Some inspectors only do enough to make their inspection seem sufficient, and miss critical flaws of the house. Other inspectors will not stop until they have a 30-page report for you, even if the house seemed perfect. In part, this has to do with their knowledge and experience. An inspector with an engineering background will find more to report than an inspector who took a two-week inspection course.
Many realtors will recommend an inspector for you.
Trust the realtors opinion, but remember: they’re trying to get you to buy the house. They don’t want to discourage you and have you retract your offer if a house has too many flaws. Even if your realtor tries to insist on an inspector, the final decision is yours.
Always research the recommended inspector before choosing them.

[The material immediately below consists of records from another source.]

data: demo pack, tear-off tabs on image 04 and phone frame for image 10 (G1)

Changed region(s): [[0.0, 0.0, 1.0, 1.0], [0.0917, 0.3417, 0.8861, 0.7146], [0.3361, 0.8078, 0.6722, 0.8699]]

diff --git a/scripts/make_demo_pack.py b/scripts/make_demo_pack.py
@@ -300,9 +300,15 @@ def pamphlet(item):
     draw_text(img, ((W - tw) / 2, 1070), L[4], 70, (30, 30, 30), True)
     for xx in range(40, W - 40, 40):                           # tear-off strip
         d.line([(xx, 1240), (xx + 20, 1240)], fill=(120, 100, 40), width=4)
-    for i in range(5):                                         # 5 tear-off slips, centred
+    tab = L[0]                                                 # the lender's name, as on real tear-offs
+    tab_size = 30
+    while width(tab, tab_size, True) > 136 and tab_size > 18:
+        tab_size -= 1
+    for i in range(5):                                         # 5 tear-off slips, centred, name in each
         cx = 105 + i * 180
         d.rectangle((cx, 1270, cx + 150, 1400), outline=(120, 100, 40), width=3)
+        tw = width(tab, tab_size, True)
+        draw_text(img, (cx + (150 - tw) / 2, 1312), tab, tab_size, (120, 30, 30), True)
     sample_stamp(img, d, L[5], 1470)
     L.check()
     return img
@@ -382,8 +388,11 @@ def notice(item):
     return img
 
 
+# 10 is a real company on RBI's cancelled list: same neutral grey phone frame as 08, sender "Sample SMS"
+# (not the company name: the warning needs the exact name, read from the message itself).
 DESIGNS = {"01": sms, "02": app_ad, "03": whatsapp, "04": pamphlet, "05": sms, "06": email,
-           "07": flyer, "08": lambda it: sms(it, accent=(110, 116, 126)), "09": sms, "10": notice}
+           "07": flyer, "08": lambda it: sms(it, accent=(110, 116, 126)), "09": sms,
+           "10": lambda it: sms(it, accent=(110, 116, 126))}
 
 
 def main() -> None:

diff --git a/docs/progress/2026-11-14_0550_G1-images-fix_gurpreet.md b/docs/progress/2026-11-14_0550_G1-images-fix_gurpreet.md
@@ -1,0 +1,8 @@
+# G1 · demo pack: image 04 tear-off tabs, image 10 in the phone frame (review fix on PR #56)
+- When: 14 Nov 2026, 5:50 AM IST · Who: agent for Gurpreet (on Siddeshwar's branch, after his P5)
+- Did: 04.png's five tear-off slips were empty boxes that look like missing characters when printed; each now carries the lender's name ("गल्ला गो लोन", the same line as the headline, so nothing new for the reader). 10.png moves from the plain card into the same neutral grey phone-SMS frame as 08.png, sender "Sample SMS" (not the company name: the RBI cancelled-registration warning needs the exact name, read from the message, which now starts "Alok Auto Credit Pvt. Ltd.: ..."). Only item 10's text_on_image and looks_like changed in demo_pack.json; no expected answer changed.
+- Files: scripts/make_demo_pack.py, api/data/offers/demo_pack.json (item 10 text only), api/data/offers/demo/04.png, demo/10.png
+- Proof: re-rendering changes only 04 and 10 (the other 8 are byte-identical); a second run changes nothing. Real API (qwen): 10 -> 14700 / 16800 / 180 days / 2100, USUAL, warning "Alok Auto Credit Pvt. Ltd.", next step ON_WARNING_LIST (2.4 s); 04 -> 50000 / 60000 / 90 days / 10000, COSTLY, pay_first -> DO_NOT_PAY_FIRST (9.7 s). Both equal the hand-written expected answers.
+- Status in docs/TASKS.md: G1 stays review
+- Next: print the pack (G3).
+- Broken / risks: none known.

If you discover negative online reviews about the proposed inspector, don’t be afraid to hire someone other than who your realtor suggested. Your ultimate goal is to find someone with good feedback, who has strong knowledge of past and present codes, and who can help you understand what it will take to fix a flaw or what it will mean if you leave it alone.

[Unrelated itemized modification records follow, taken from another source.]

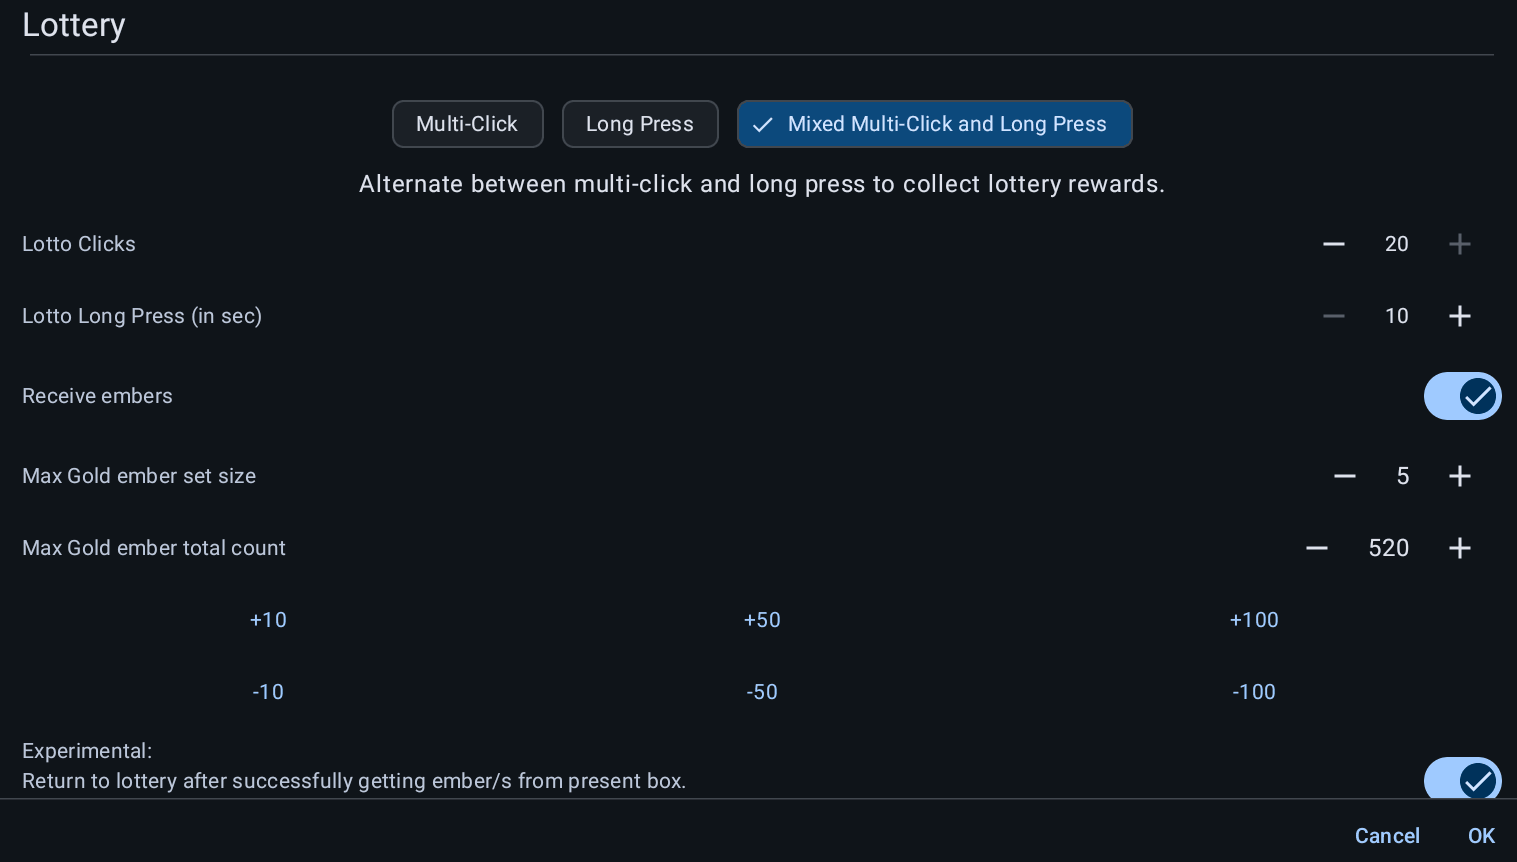
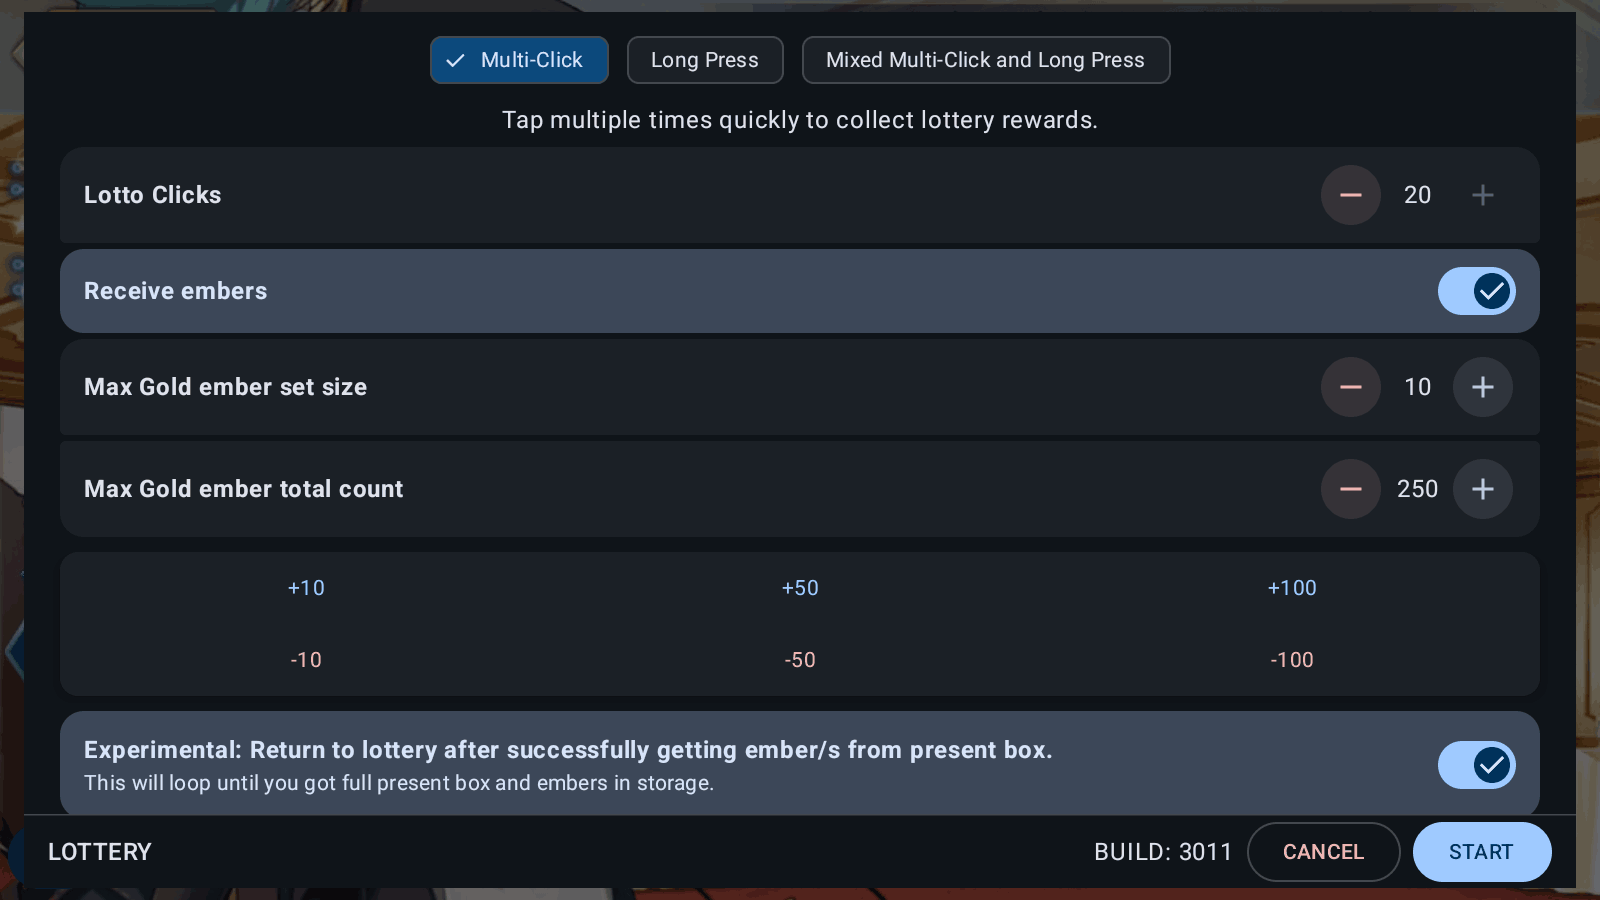
docs: other scripts images upgrade

diff --git a/docs/scripts/auto-level-servant.md b/docs/scripts/auto-level-servant.md
@@ -105,7 +105,7 @@ The setup screen shows these settings:
 | Redirect to Palingenesis upon reaching the level cap?  | The script opens the palingenesis (grail) menu at max level.                                                                             |
 | Mute Notifications?                                    | The script mutes the enhancement notification popups while leveling.                                                                     |
 
-![Level Servant Dialog](<../assets/scripts/Level Servant Dialog.png>)
+![Level Servant Dialog](<../assets/scripts/Level-Servant-Dialog.png>)
 
 ## Exit Reasons
 

diff --git a/docs/scripts/friend-point-gacha.md b/docs/scripts/friend-point-gacha.md
@@ -27,9 +27,9 @@ The script performs FP summons continuously. It uses the 10x and 100x summon but
    - The 10x or 100x continue summon button
    - The Sell button
 
-![Friend Point Gacha](<../assets/scripts/Friend Point Gacha.png>)
+![Friend Point Gacha](<../assets/scripts/Friend-Point-Gacha.png>)
 
-![Friend Point Gacha to CE EXP Bomb](<../assets/scripts/Friend Point Gacha To CE EXP Bomb.png>)
+![Friend Point Gacha to CE EXP Bomb](<../assets/scripts/Friend-Point-Gacha-To-CE-EXP-Bomb.png>)
 
 ## Workflow
 

diff --git a/docs/scripts/gift-box.md b/docs/scripts/gift-box.md
@@ -76,7 +76,7 @@ flowchart TD
 | Max Gold Ember Total Count          | Maximum total gold embers to collect                          |
 | Loop Into Lottery After Present Box | Return to lottery after collection (when called from lottery) |
 
-![Gift Box Dialog](<../assets/scripts/Gift Box.png>)
+![Gift Box Dialog](<../assets/scripts/Gift-Box.png>)
 
 ## Exit Reasons
 

diff --git a/docs/scripts/auto-level-skills.md b/docs/scripts/auto-level-skills.md
@@ -98,7 +98,7 @@ flowchart TD
 
 ![Level Skill with unavailable slots](<../assets/scripts/Level Skill Limited.png>)
 
-![Level Skill with unavailable slots Dialog](<../assets/scripts/Level Skill Limited Dialog.png>)
+![Level Skill with unavailable slots Dialog](<../assets/scripts/Level-Skill-Limited-Dialog.png>)
 
 ## Exit Reasons
 

diff --git a/docs/scripts/auto-ce-exp-bomb.md b/docs/scripts/auto-ce-exp-bomb.md
@@ -108,7 +108,7 @@ The loop runs until one of these occurs:
 
 ![CE EXP Bomb Screen](<../assets/scripts/CE EXP Bomb.png>)
 
-![CE EXP Bomb Dialog](<../assets/scripts/CE EXP Bomb Dialog.png>)
+![CE EXP Bomb Dialog](<../assets/scripts/CE-EXP-Bomb-Dialog.png>)
 
 ## Exit Reasons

NOTE: During the inspection, many inspectors say they cannot move anything inside the house, because of liability issues. So if a large cabinet is blocking the fuse box, they can’t get to it. But that doesn’t mean you can’t! If you break anything, it’s better to pay for the damage than to remain ignorant of a critical problem. The last thing you need on move-in day is a nasty surprise!
And after the inspection is done, don’t be afraid to ask them questions about repairs and remodeling. They are there to help, so use their expertise to the fullest!